“A lot of people go into the gift shop and they buy bulls,” Ms. Rapacki said. “I think that number has gone up.”
Visitors are interested in the “Market Fluctuations” exhibit, which depicts a thick red line, representing the Dow Jones Industrial Average, spiking and plummeting over a timeline of 20th-century history. The line stops just short of 2010. What’s next? Ms. Akhtar has a few ideas, including a screen tracking breaking news. But since the crisis unfolds daily–and “everyone who’s associated with it right now is a little bit busy”–planning is difficult.
“Who knows?” she shrugs. “Tomorrow’s headline may be the thing to put up.”
Objects will surface in the decades to come, as banks release records and people who own crisis-related material realize what they’ve got. (A framed portion of ticker tape from the 1987 crash arrived at the museum only two months ago.) Ms. Akhtar will likely begin soliciting items a year from now. Since so much of today’s financial world is electronic, she is unsure what they will look like.
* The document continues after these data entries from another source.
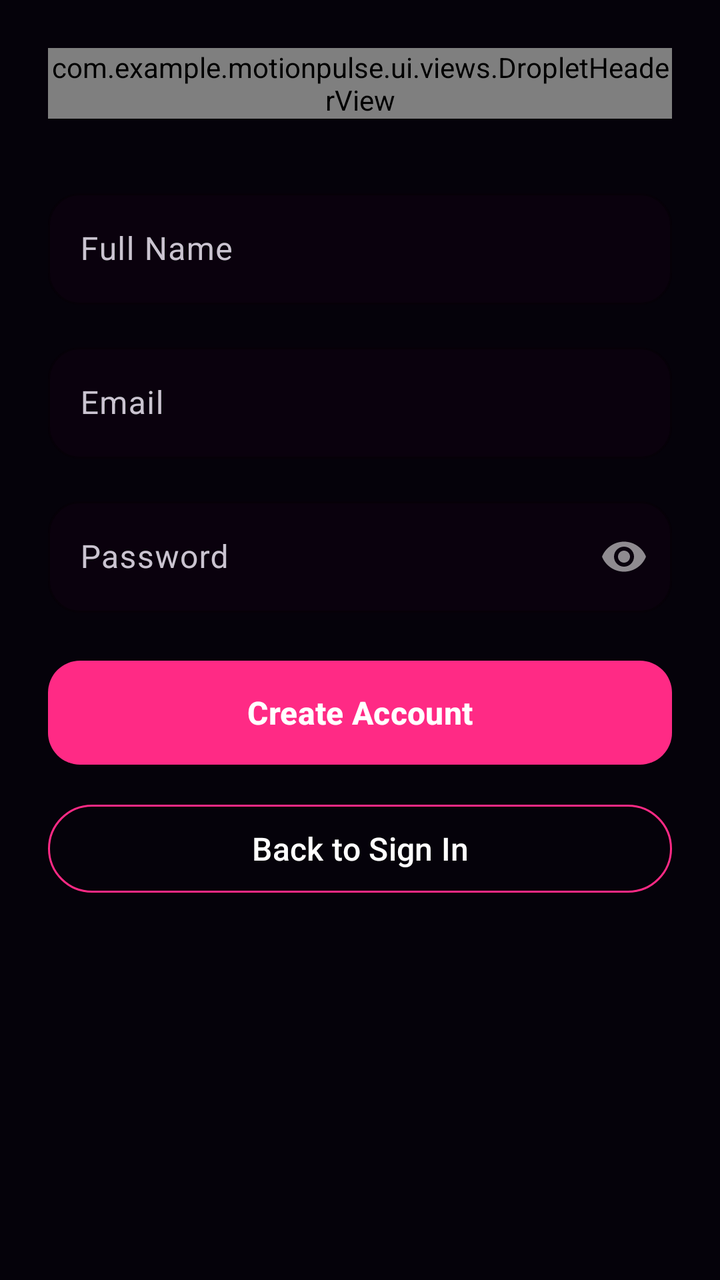
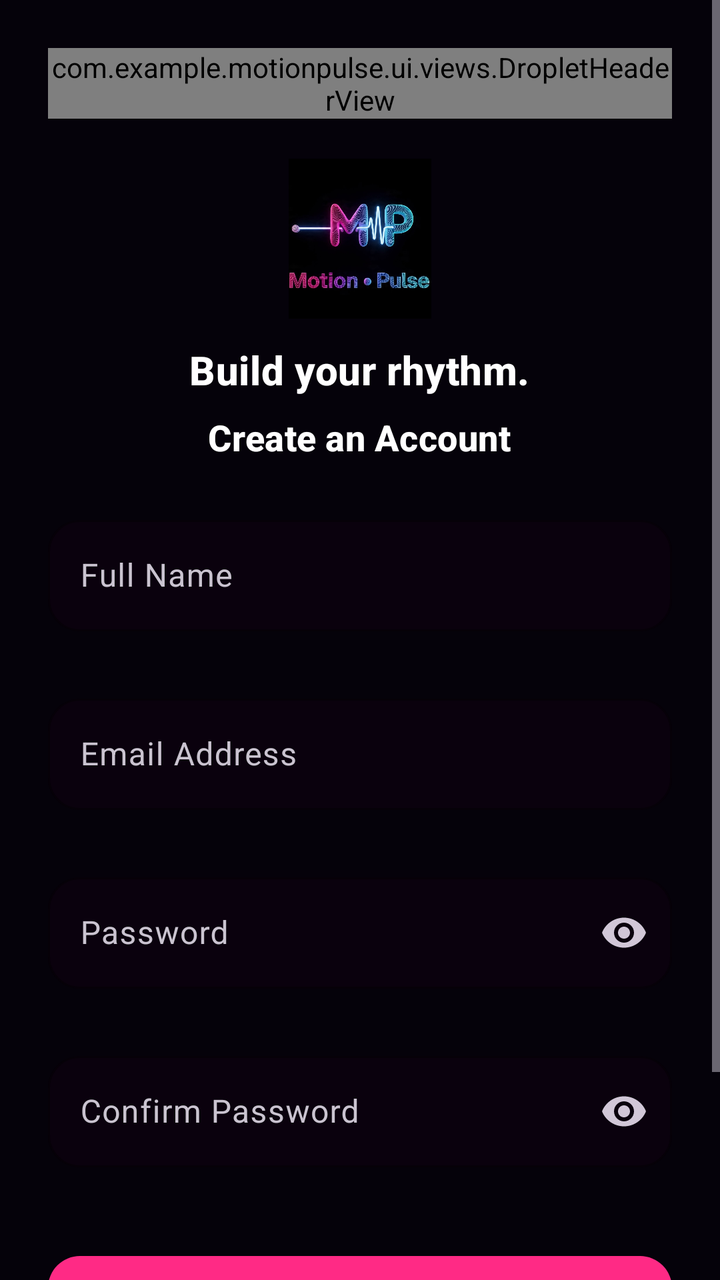

Screens rendered from an Android XML layout before and after an edit, with the pre-edit source and the edit as a unified diff.
<!-- AndroidManifest.xml: application theme Theme.MotionPulse -->
<!-- res/layout/fragment_register.xml -->
<?xml version="1.0" encoding="utf-8"?>
<ScrollView xmlns:android="http://schemas.android.com/apk/res/android"
    xmlns:app="http://schemas.android.com/apk/res-auto"
    android:layout_width="match_parent"
    android:layout_height="match_parent"
    android:background="@color/background_dark"
    android:fillViewport="true">

    <LinearLayout
        android:layout_width="match_parent"
        android:layout_height="wrap_content"
        android:gravity="center_horizontal"
        android:orientation="vertical"
        android:padding="24dp">

        <com.example.motionpulse.ui.views.DropletHeaderView
            android:id="@+id/droplet_header"
            android:layout_width="match_parent"
            android:layout_height="wrap_content" />

        <Space
            android:layout_width="1dp"
            android:layout_height="32dp" />

        <com.google.android.material.textfield.TextInputLayout
            style="@style/Widget.MotionPulse.TextInputLayout"
            android:layout_width="match_parent"
            android:layout_height="wrap_content"
            android:hint="Full Name">

            <com.google.android.material.textfield.TextInputEditText
                android:id="@+id/et_name"
                android:layout_width="match_parent"
                android:layout_height="wrap_content"
                android:inputType="textPersonName"
                android:textColor="@color/text_primary" />
        </com.google.android.material.textfield.TextInputLayout>

        <Space
            android:layout_width="1dp"
            android:layout_height="16dp" />

        <com.google.android.material.textfield.TextInputLayout
            style="@style/Widget.MotionPulse.TextInputLayout"
            android:layout_width="match_parent"
            android:layout_height="wrap_content"
            android:hint="Email">

            <com.google.android.material.textfield.TextInputEditText
                android:id="@+id/et_email"
                android:layout_width="match_parent"
                android:layout_height="wrap_content"
                android:inputType="textEmailAddress"
                android:textColor="@color/text_primary" />
        </com.google.android.material.textfield.TextInputLayout>

        <Space
            android:layout_width="1dp"
            android:layout_height="16dp" />

        <com.google.android.material.textfield.TextInputLayout
            style="@style/Widget.MotionPulse.TextInputLayout"
            app:passwordToggleEnabled="true"
            android:layout_width="match_parent"
            android:layout_height="wrap_content"
            android:hint="Password">

            <com.google.android.material.textfield.TextInputEditText
                android:id="@+id/et_password"
                android:layout_width="match_parent"
                android:layout_height="wrap_content"
                android:inputType="textPassword"
                android:textColor="@color/text_primary" />
        </com.google.android.material.textfield.TextInputLayout>

        <Space
            android:layout_width="1dp"
            android:layout_height="24dp" />

        <Button
            android:id="@+id/btn_register"
            style="@style/Widget.MotionPulse.Button.Primary"
            android:layout_width="match_parent"
            android:layout_height="wrap_content"
            android:text="Create Account" />

        <Space
            android:layout_width="1dp"
            android:layout_height="16dp" />

        <Button
            android:id="@+id/btn_login_nav"
            style="@style/Widget.MotionPulse.Button.Secondary"
            android:layout_width="match_parent"
            android:layout_height="wrap_content"
            android:text="Back to Sign In" />

    </LinearLayout>
</ScrollView>
<!-- resources referenced by this layout -->
<resources>
  <color name="background_dark">#05020A</color>
  <color name="text_primary">#FFFFFF</color>
  <style name="Widget.MotionPulse.Button.Primary" parent="Widget.Material3.Button">
          <item name="android:background">@drawable/primary_button_gradient</item>
          <item name="android:textColor">@color/text_primary</item>
          <item name="android:textStyle">bold</item>
          <item name="android:textSize">16sp</item>
          <item name="android:minHeight">52dp</item>
      </style>
  <style name="Widget.MotionPulse.Button.Secondary" parent="Widget.Material3.Button.OutlinedButton">
          <item name="android:textColor">@color/text_primary</item>
          <item name="strokeColor">@color/card_border_alt</item>
          <item name="strokeWidth">1dp</item>
          <item name="android:textSize">16sp</item>
          <item name="android:minHeight">52dp</item>
      </style>
  <style name="Widget.MotionPulse.TextInputLayout" parent="Widget.Material3.TextInputLayout.OutlinedBox">
          <item name="boxBackgroundColor">@color/add_habit_input_bg</item>
          <item name="boxStrokeColor">@color/card_border_alt</item>
          <item name="boxCornerRadiusTopStart">16dp</item>
          <item name="boxCornerRadiusTopEnd">16dp</item>
          <item name="boxCornerRadiusBottomStart">16dp</item>
          <item name="boxCornerRadiusBottomEnd">16dp</item>
          <item name="hintTextColor">@color/text_secondary</item>
      </style>
  <style name="Theme.MotionPulse" parent="Base.Theme.MotionPulse" />
  <!-- drawable primary_button_gradient (drawable) -->
  <?xml version="1.0" encoding="utf-8"?>
  <shape xmlns:android="http://schemas.android.com/apk/res/android"
      android:shape="rectangle">
      <corners android:radius="16dp" />
      <gradient
          android:angle="0"
          android:endColor="#5BBBE9"
          android:startColor="#FF2A85"
          android:type="linear" />
  </shape>
  <color name="card_border_alt">#FF2A85</color>
  <color name="add_habit_input_bg">#0A010D</color>
  <color name="text_secondary">#D1C7D7</color>
  <style name="Base.Theme.MotionPulse" parent="Theme.Material3.Dark.NoActionBar">
          <item name="colorPrimary">@color/accent_primary</item>
          <item name="colorOnPrimary">@color/text_primary</item>
          <item name="colorSecondary">@color/card_border</item>
          <item name="colorOnSecondary">@color/text_primary</item>
          <item name="android:colorBackground">@color/background_dark</item>
          <item name="colorOnBackground">@color/text_primary</item>
          <item name="colorSurface">@color/card_background</item>
          <item name="colorOnSurface">@color/text_primary</item>
          <item name="android:statusBarColor">@color/background_dark</item>
          <item name="android:navigationBarColor">@color/bottom_nav_background</item>
          <item name="android:windowBackground">@color/background_dark</item>
      </style>
  <color name="accent_primary">#FF2A85</color>
  <color name="card_border">#E01E79</color>
  <color name="card_background">#1C0620</color>
  <color name="bottom_nav_background">#140217</color>
</resources>

<!-- the commit's change to res/layout/fragment_register.xml (unified diff, before → after) -->
@@ -13,6 +13,7 @@
         android:orientation="vertical"
         android:padding="24dp">
 
+        
         <com.example.motionpulse.ui.views.DropletHeaderView
             android:id="@+id/droplet_header"
             android:layout_width="match_parent"
@@ -20,55 +21,143 @@
 
         <Space
             android:layout_width="1dp"
-            android:layout_height="32dp" />
+            android:layout_height="20dp" />
 
+        
+        <ImageView
+            android:id="@+id/iv_logo"
+            android:layout_width="120dp"
+            android:layout_height="80dp"
+            android:contentDescription="Motion Pulse Logo"
+            android:scaleType="fitCenter"
+            android:src="@drawable/ic_logo" />
+
+        <Space
+            android:layout_width="1dp"
+            android:layout_height="12dp" />
+
+        
+        <TextView
+            android:id="@+id/tv_subtitle"
+            style="@style/TextAppearance.MotionPulse.TitleMedium"
+            android:layout_width="wrap_content"
+            android:layout_height="wrap_content"
+            android:text="Build your rhythm."
+            android:textColor="@color/text_primary"
+            android:textSize="20sp" />
+
+        <Space
+            android:layout_width="1dp"
+            android:layout_height="8dp" />
+
+        
+        <TextView
+            android:id="@+id/tv_section_title"
+            style="@style/TextAppearance.MotionPulse.TitleMedium"
+            android:layout_width="wrap_content"
+            android:layout_height="wrap_content"
+            android:text="Create an Account"
+            android:textColor="@color/text_primary"
+            android:textSize="18sp" />
+
+        <Space
+            android:layout_width="1dp"
+            android:layout_height="24dp" />
+
+        
         <com.google.android.material.textfield.TextInputLayout
+            android:id="@+id/til_name"
             style="@style/Widget.MotionPulse.TextInputLayout"
             android:layout_width="match_parent"
             android:layout_height="wrap_content"
-            android:hint="Full Name">
+            android:hint="Full Name"
+            app:errorEnabled="true">
 
             <com.google.android.material.textfield.TextInputEditText
                 android:id="@+id/et_name"
                 android:layout_width="match_parent"
                 android:layout_height="wrap_content"
+                android:imeOptions="actionNext"
                 android:inputType="textPersonName"
                 android:textColor="@color/text_primary" />
         </com.google.android.material.textfield.TextInputLayout>
 
         <Space
             android:layout_width="1dp"
-            android:layout_height="16dp" />
+            android:layout_height="8dp" />
 
+        
         <com.google.android.material.textfield.TextInputLayout
+            android:id="@+id/til_email"
             style="@style/Widget.MotionPulse.TextInputLayout"
             android:layout_width="match_parent"
             android:layout_height="wrap_content"
-            android:hint="Email">
+            android:hint="Email Address"
+            app:errorEnabled="true">
 
             <com.google.android.material.textfield.TextInputEditText
                 android:id="@+id/et_email"
                 android:layout_width="match_parent"
                 android:layout_height="wrap_content"
+                android:imeOptions="actionNext"
                 android:inputType="textEmailAddress"
                 android:textColor="@color/text_primary" />
         </com.google.android.material.textfield.TextInputLayout>
 
         <Space
             android:layout_width="1dp"
-            android:layout_height="16dp" />
+            android:layout_height="8dp" />
 
+        
         <com.google.android.material.textfield.TextInputLayout
+            android:id="@+id/til_password"
             style="@style/Widget.MotionPulse.TextInputLayout"
-            app:passwordToggleEnabled="true"
             android:layout_width="match_parent"
             android:layout_height="wrap_content"
-            android:hint="Password">
+            android:hint="Password"
+            app:errorEnabled="true"
+            app:passwordToggleEnabled="true"
+            app:passwordToggleTint="@color/text_secondary">
 
             <com.google.android.material.textfield.TextInputEditText
                 android:id="@+id/et_password"
                 android:layout_width="match_parent"
                 android:layout_height="wrap_content"
+                android:imeOptions="actionNext"
+                android:inputType="textPassword"
+                android:textColor="@color/text_primary" />
+        </com.google.android.material.textfield.TextInputLayout>
+
+        <TextView
+            android:id="@+id/tv_password_strength"
+            android:layout_width="match_parent"
+            android:layout_height="wrap_content"
+            android:layout_marginTop="2dp"
+            android:gravity="end"
+            android:textColor="@color/text_secondary"
+            android:textSize="12sp"
+            android:visibility="gone" />
+
+        <Space
+            android:layout_width="1dp"
+            android:layout_height="8dp" />
+
+        
+        <com.google.android.material.textfield.TextInputLayout
+            android:id="@+id/til_confirm_password"
+            style="@style/Widget.MotionPulse.TextInputLayout"
+            android:layout_width="match_parent"
+            android:layout_height="wrap_content"
+            android:hint="Confirm Password"
+            app:errorEnabled="true"
+            app:passwordToggleEnabled="true"
+            app:passwordToggleTint="@color/text_secondary">
+
+            <com.google.android.material.textfield.TextInputEditText
+                android:id="@+id/et_confirm_password"
+                android:layout_width="match_parent"
+                android:layout_height="wrap_content"
+                android:imeOptions="actionDone"
                 android:inputType="textPassword"
                 android:textColor="@color/text_primary" />
         </com.google.android.material.textfield.TextInputLayout>
@@ -77,23 +166,28 @@
             android:layout_width="1dp"
             android:layout_height="24dp" />
 
+        
         <Button
             android:id="@+id/btn_register"
             style="@style/Widget.MotionPulse.Button.Primary"
             android:layout_width="match_parent"
             android:layout_height="wrap_content"
-            android:text="Create Account" />
+            android:text="Register" />
 
         <Space
             android:layout_width="1dp"
-            android:layout_height="16dp" />
+            android:layout_height="24dp" />
 
-        <Button
-            android:id="@+id/btn_login_nav"
-            style="@style/Widget.MotionPulse.Button.Secondary"
-            android:layout_width="match_parent"
+        
+        <TextView
+            android:id="@+id/tv_footer_login"
+            android:layout_width="wrap_content"
             android:layout_height="wrap_content"
-            android:text="Back to Sign In" />
+            android:clickable="true"
+            android:focusable="true"
+            android:padding="8dp"
+            android:textColor="@color/text_primary"
+            android:textSize="15sp" />
 
     </LinearLayout>
 </ScrollView>
<!-- resource entries referenced after the edit -->
@@ -6,13 +6,6 @@
           <item name="android:background">@drawable/primary_button_gradient</item>
           <item name="android:textColor">@color/text_primary</item>
           <item name="android:textStyle">bold</item>
-          <item name="android:textSize">16sp</item>
-          <item name="android:minHeight">52dp</item>
-      </style>
-  <style name="Widget.MotionPulse.Button.Secondary" parent="Widget.Material3.Button.OutlinedButton">
-          <item name="android:textColor">@color/text_primary</item>
-          <item name="strokeColor">@color/card_border_alt</item>
-          <item name="strokeWidth">1dp</item>
           <item name="android:textSize">16sp</item>
           <item name="android:minHeight">52dp</item>
       </style>
@@ -40,6 +33,12 @@
   <color name="card_border_alt">#FF2A85</color>
   <color name="add_habit_input_bg">#0A010D</color>
   <color name="text_secondary">#D1C7D7</color>
+  <!-- drawable ic_logo: jpg bitmap (drawable, 104756 bytes) -->
+  <style name="TextAppearance.MotionPulse.TitleMedium" parent="TextAppearance.Material3.TitleMedium">
+          <item name="android:textSize">20sp</item>
+          <item name="android:textStyle">bold</item>
+          <item name="android:textColor">@color/text_primary</item>
+      </style>
   <style name="Base.Theme.MotionPulse" parent="Theme.Material3.Dark.NoActionBar">
           <item name="colorPrimary">@color/accent_primary</item>
           <item name="colorOnPrimary">@color/text_primary</item>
“We’re entering a new era of the way that information is conveyed, preserved,” she explained. “I’m curious as to what objects are going to come in–because it’s not going to be the same kind of objects that you were getting for the ’29 crash.”
Currently, Ms. Akhtar is collecting clean copies of The New York Times and the Wall Street Journal for the archives. She regularly rushes outside to photograph the protest art and performances taking over Wall Street.
Perhaps more than anyone, Ms. Akhtar, who has a background in history and finance and a picture of John D. Rockefeller above her desk, appreciates the Street’s latest incarnation. These days, the sidewalks teem with camera-laden tourists, ogling the ground zero of the financial crash (or visiting the museum). During earlier panics, crowds of people would flood the intersection at Wall and Broad, struggling to get in touch with their brokers.
“It gives me another layer of understanding of what is actually happening here, this atmosphere,” she said. “Definitely, history is being made right now.”